According to Community Planning Committee for the Arborway Yard (CPCAY) member Allan Ihrer, MBTA General Manager Richard Davey brought up the possibility of the demolition at a Nov. 17 meeting, as a means to cut costs for the proposed $200-$220 million project that would replace the current 18-acre temporary bus yard at the intersection of Washington Street and the Arborway with a state-of-the-art facility, along with surrounding green space, low-cost housing and commercial space.
“There are no plans to demolish the building,” Joe Pesaturo, an MBTA spokesman, told the Gazette last week in an e-mail. “It remains an alternative, but certainly not a confirmed plan,” he wrote in another e-mail, when asked for clarification.
“They’re trying to cut constructions costs on the facility,” Ihrer told the Gazette. The MBTA is “weighing its options,” he said.
CPCAY Chair Henry Allen told the Gazette that the proposal is “very speculative.” He said he is “not sure if it’s serious yet.”
Community leaders first proposed demolishing the building 12 years ago, Ihrer said.
“At the time, we thought they [the MBTA] could build a much more efficient facility by knocking [the building] down,” Ihrer said.

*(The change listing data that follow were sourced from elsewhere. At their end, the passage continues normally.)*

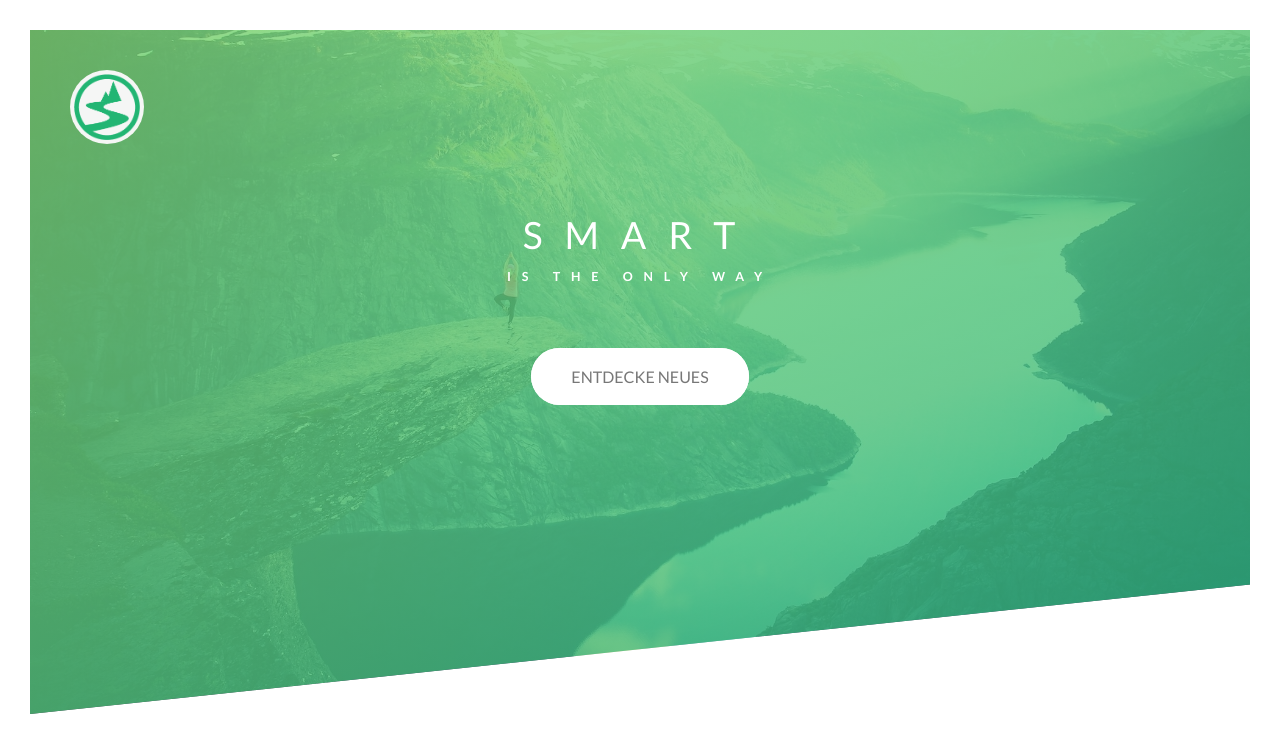
Repository: mukiSabljakovic/NatoursV1
Page: index.html
The author's editor kept a copy of each file at every save. The page is drawn from the files as they stood at one save, then again after the next save.
The browser window is 1280 px wide. The pictures show the whole page.
Some web libraries are served in a nearby version.

Above is the page before, as saved 2020-05-11 17:04:11.

After the next save:
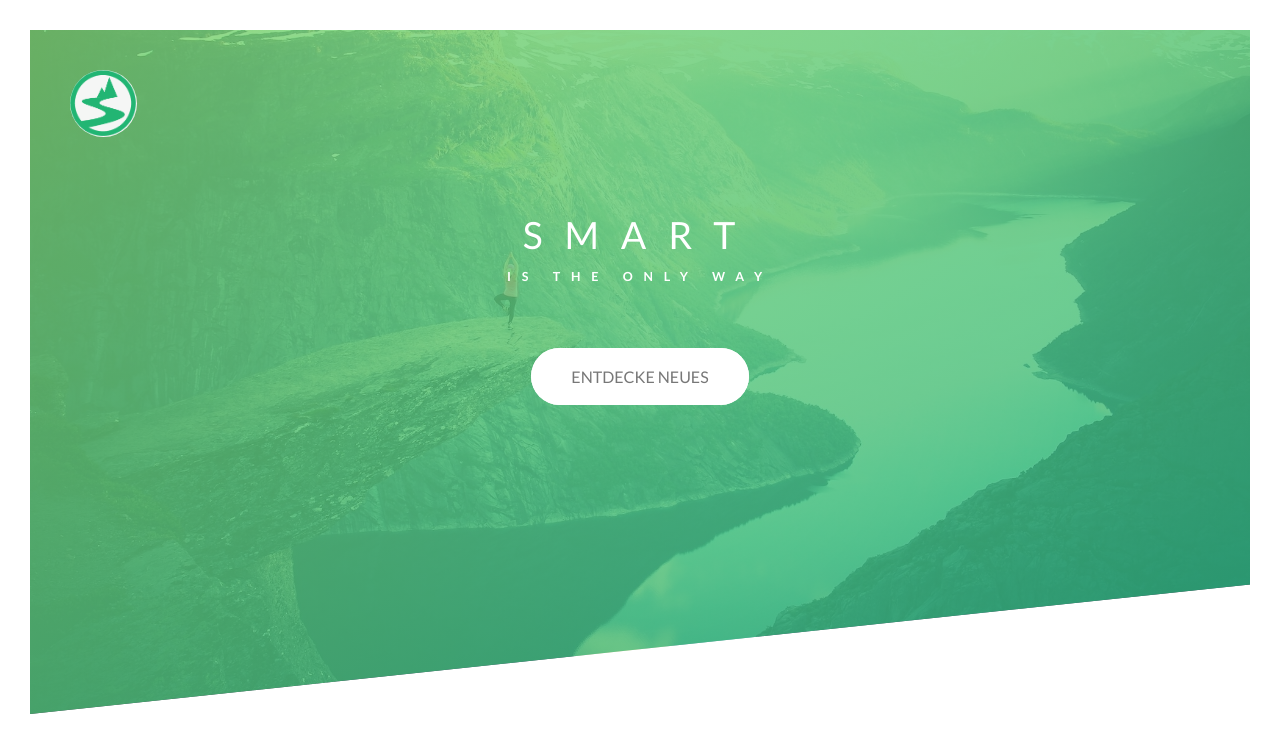
Saved 32 s later.
--- a/css/style.css
+++ b/css/style.css
@@ -51,12 +51,12 @@
 
 .header__logo-box {
     position: absolute;
-    top: 40px;
-    left: 40px;
+    top: 4rem;
+    left: 4rem;
     background: rgb(245, 246, 245);
     border-radius: 100%;
     display: flex;
-    padding: 4px;
+    padding: .04rem;
 }
 
 .header__logo {

After the save that followed:
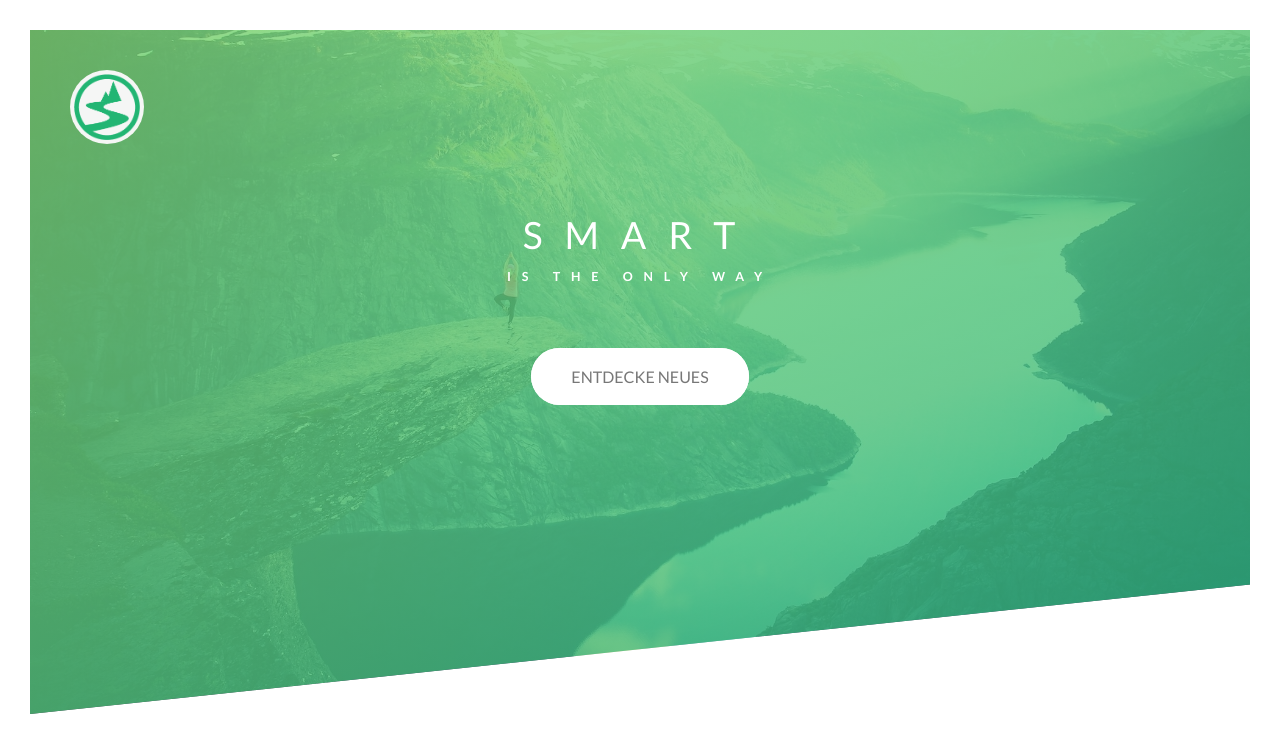
Saved 4 s later.
--- a/css/style.css
+++ b/css/style.css
@@ -56,7 +56,7 @@
     background: rgb(245, 246, 245);
     border-radius: 100%;
     display: flex;
-    padding: .04rem;
+    padding: .4rem;
 }
 
 .header__logo {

The MBTA has resisted demolishing 500 Arborway and, having to relocate its employees who work there, from the start. The current proposed plan, presented to the community on Oct. 27, would maintain 500 Arborway as an administrative facility.
At that meeting at English High School, community support was strong for the proposed 90 percent design, leaving funding as the project’s next major hurdle.
Finding the funding will be a “tall order,” Davey said at that meeting, but he added that the MBTA will work on bringing down costs and “sharpening our pencils to try to find the $200 million” to build the facility as soon as possible.
The project is at a “real crisis point,” Allen told the Gazette last week, saying that the whole project “will be lost if financing doesn’t come through.”
“We’re going to do everything we can to get the funding and get this project into the [Capital Investment Program] CIP,” Allen said. The CIP is a document that outlines and authorizes the MBTA’s use of funds over the next five years. The MBTA cannot operate or build any projects not included in the CIP.
The CPCAY’s next meeting is scheduled for Dec. 7, at the William A. Hinton State Laboratory Institute at 305 South St.